The general population is exposed to triclosan because of its prevalence in a variety of daily care products as well as through waterborne contamination. Triclosan is linked to a multitude of health and environmental effects, ranging from cancer to endocrine disruption and impaired muscle contraction to effects on aquatic ecosystems. Triclosan is one of the top ten pollutants found in US rivers.
A study by Yueh et al, published in PNAS, the Proceedings of the National Academy of Sciences, found that triclosan, a broad-spectrum antibacterial chemical used in a wide range of consumer products including soaps, cosmetics, therapeutics, and plastics, was capable of promoting liver tumors.
See a review by Dinwiddie et al, published in the International Journal of Environmental Research and Public Health, for more on the the role of triclosan in cancer development.
In a study by Buth et al, published in the journal Environmental Science and Technology, triclosan was also shown to transform into dioxins in an aqueous solution, which has profound implications for both human health and the environment.

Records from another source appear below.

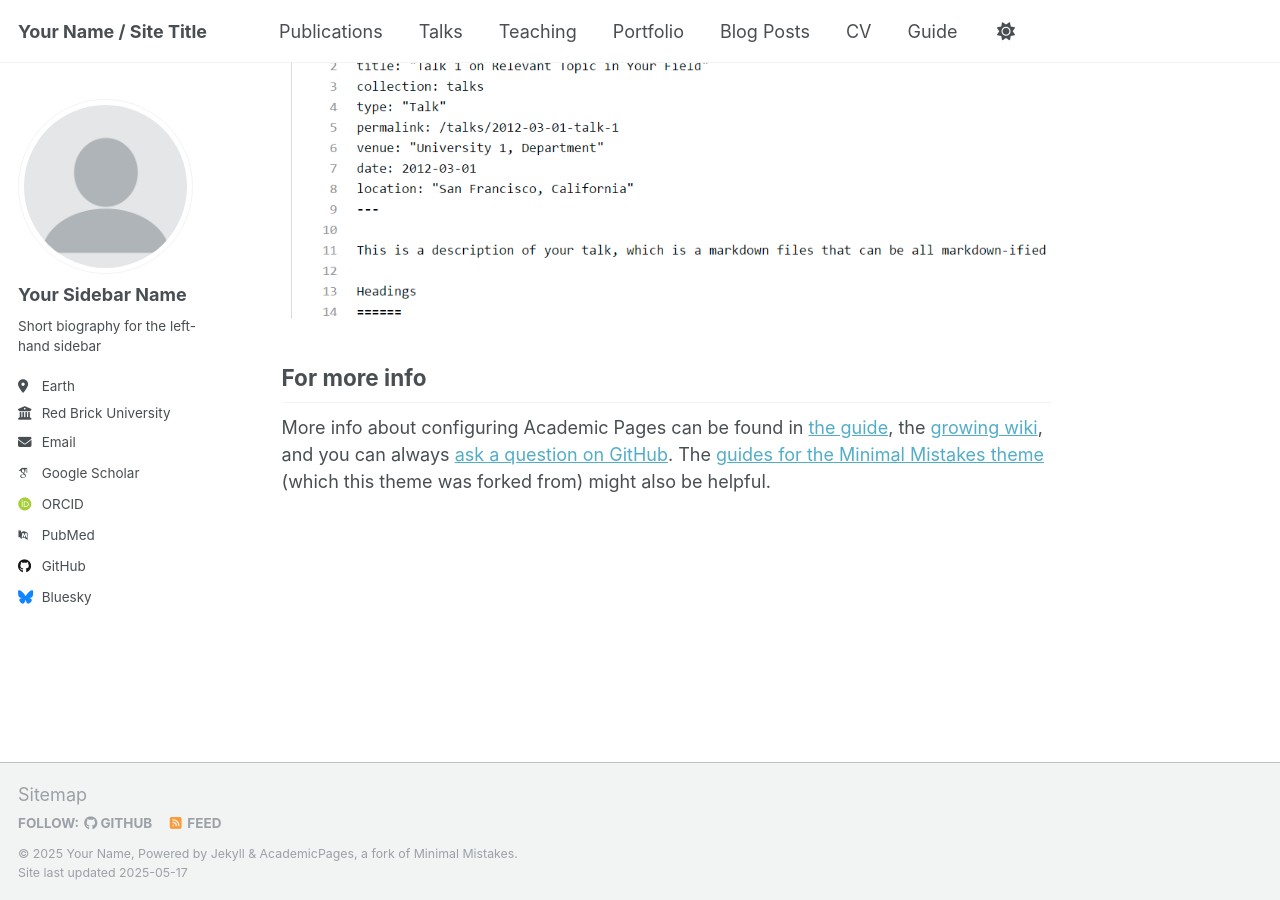
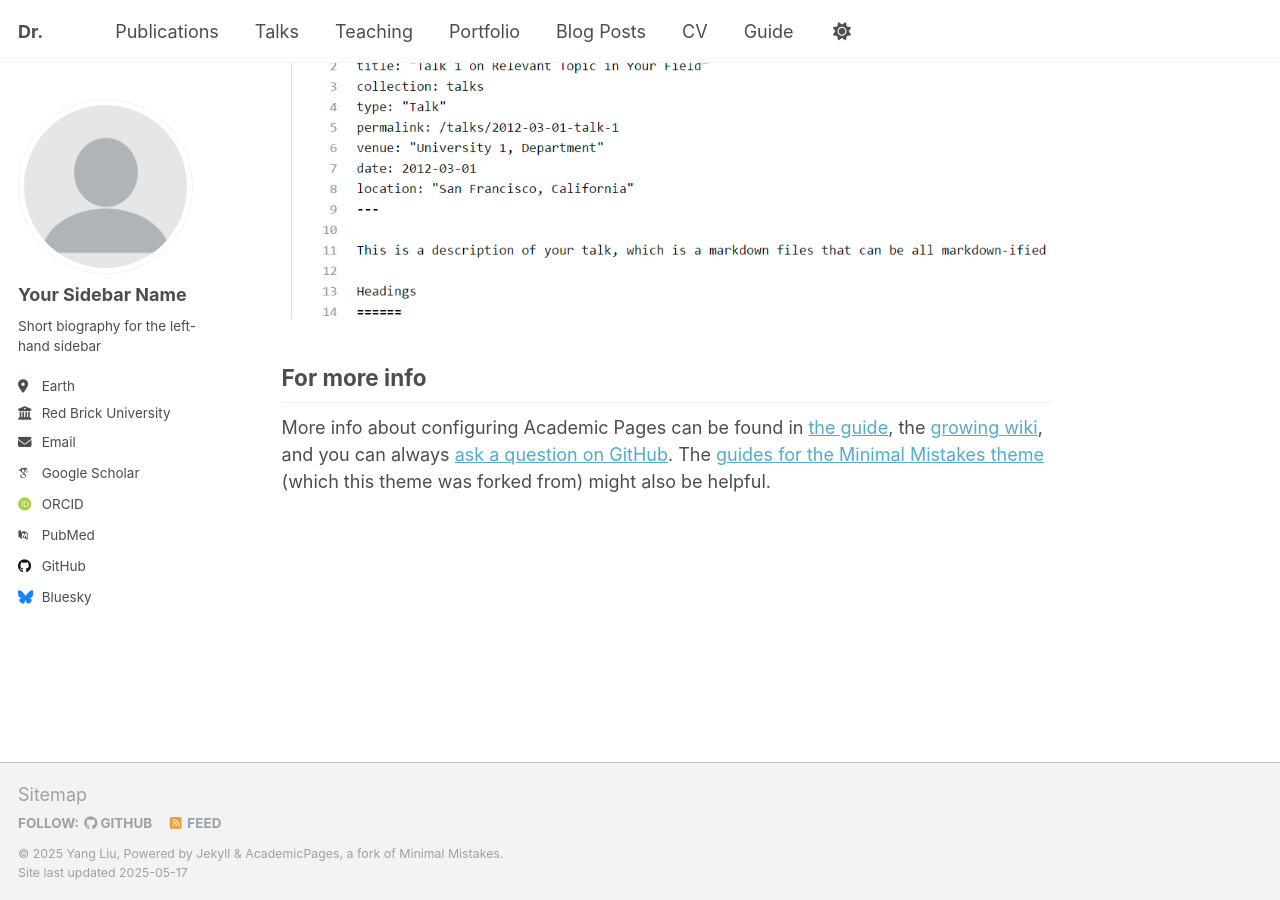
Before and after one commit to Yangliu-Photonics/YangLiu, a Jekyll site: the page built from _pages/about.md, in a window 1280 px wide and 900 px high, scrolled down 2636 px. Built offline with Jekyll 4.4.1, drawn with Linux system fonts in a browser that asks for light colours; some web fonts are replaced.

Commit message:
Update _config.yml

```diff
--- a/_config.yml
+++ b/_config.yml
@@ -9,13 +9,13 @@
 # Basic Site Settings
 locale                   : "en-US"
 site_theme               : "default"
-title                    : "Your Name / Site Title"
+title                    : "Dr."
 title_separator          : "-"
-name                     : &name "Your Name"
+name                     : &name "Yang Liu"
 description              : &description "personal description"
-url                      : https://academicpages.github.io # the base hostname & protocol for your site e.g. "https://[your GitHub username].github.io" or if you already have some other page hosted on Github then use "https://[your GitHub username].github.io/[Your Repo Name]"
+url                      : https://YangLiu.github.io # the base hostname & protocol for your site e.g. "https://[your GitHub username].github.io" or if you already have some other page hosted on Github then use "https://[your GitHub username].github.io/[Your Repo Name]"
 baseurl                  : "" # the subpath of your site, e.g. "/blog"
-repository               : "academicpages/academicpages.github.io"
+#repository               : "academicpages/academicpages.github.io"
 
 # Site Author - The following control what appear as part of the author content on the side bar.
 #               If a field is blank the icon and link will not appear, otherwise it will be shown.
```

There is evidence that triclosan may aggravate inflammation in the gut and promote the development of colon cancer by altering gut microbiota.